In Death of a Salesman, how does Willy's character show that this is a play about "rotten decadence"?
One possible approach to reading and understanding this play is to regard it not as a personal tragedy resulting from the failings of one individual, but as a lament to a society that is structured to bring such individuals to ruin. Some argue that Miller intended this play to expose the corrupting influence of American society and how materialism and the myth of the American dream was responsible for the tragedy of so many. If you take this view, then Willy is cast in the role of helpless victim as he is prey to wider and bigger societal forces that exert their influence on him.

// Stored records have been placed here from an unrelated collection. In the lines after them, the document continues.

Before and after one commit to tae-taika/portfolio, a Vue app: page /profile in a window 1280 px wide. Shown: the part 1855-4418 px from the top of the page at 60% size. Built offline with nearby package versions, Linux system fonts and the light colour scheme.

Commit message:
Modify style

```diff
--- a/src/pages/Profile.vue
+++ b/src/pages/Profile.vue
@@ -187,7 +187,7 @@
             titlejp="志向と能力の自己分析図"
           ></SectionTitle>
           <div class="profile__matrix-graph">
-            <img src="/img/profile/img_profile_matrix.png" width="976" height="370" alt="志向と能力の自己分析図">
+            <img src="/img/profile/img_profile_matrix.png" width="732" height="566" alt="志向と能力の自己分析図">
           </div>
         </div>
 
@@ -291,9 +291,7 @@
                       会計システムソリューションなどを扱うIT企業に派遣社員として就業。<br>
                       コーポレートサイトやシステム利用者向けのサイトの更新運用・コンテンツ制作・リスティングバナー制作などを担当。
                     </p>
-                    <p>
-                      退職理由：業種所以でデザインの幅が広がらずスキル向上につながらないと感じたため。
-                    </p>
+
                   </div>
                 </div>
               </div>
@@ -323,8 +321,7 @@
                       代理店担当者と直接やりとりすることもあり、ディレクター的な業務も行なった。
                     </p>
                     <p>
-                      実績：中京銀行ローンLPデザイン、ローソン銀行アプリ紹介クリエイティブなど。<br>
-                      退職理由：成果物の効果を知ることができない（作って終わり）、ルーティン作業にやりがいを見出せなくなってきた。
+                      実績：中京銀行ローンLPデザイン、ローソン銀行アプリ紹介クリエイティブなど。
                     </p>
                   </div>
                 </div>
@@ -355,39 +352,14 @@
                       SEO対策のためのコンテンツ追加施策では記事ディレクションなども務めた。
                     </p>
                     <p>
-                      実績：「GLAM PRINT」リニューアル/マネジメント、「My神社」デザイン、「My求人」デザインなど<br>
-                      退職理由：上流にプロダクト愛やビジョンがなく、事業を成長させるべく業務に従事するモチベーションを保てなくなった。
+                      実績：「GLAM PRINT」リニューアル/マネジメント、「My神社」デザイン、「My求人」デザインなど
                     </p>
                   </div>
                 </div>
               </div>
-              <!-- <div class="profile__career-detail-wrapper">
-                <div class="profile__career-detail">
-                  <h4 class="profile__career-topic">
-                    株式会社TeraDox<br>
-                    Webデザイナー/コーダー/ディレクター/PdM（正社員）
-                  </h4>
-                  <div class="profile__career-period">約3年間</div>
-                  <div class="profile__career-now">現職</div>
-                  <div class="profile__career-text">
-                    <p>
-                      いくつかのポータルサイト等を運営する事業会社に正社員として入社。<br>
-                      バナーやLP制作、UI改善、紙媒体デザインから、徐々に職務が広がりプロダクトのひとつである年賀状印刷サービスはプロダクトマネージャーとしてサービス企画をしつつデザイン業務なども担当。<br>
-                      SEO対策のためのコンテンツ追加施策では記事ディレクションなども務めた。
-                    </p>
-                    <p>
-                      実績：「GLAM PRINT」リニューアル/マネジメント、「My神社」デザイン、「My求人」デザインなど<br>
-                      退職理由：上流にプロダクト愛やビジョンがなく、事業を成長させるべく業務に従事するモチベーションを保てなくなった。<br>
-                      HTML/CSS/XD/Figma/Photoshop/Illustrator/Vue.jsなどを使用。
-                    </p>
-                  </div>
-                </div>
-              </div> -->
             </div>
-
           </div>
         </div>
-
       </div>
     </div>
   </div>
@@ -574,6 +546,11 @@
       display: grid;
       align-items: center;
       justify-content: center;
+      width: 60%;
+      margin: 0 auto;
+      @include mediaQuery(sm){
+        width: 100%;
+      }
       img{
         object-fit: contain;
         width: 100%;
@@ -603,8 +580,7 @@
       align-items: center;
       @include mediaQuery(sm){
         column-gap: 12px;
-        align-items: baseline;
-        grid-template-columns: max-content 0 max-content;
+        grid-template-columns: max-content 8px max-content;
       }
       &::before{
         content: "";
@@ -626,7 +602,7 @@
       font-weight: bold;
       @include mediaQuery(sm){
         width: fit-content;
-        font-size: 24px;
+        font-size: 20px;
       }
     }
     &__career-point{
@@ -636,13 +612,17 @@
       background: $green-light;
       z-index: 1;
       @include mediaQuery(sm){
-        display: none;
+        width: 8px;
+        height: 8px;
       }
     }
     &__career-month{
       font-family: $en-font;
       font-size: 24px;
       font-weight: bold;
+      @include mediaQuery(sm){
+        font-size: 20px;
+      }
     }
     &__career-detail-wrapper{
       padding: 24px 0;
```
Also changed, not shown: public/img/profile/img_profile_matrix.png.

It appears that Miller uses the tragedy of this ordinary man (note Willy's last name, Loman, which seems to point toward his status as a "low man") to make serious comments about the state of American society. The most significant challenge that Willy presents against such a society that is consumed by materialism is the inevitable conclusion that he comes to: he decides that twenty thousand dollars is worth more than his life. And yet, the play asks, can a man really only be valued at the amount of money he is worth? The warning is clear - if American society has been successful in giving humans a monetary value, then they have also reduced human beings to nothing more than commodities, leading to dehumanisation and the objectification of humanity.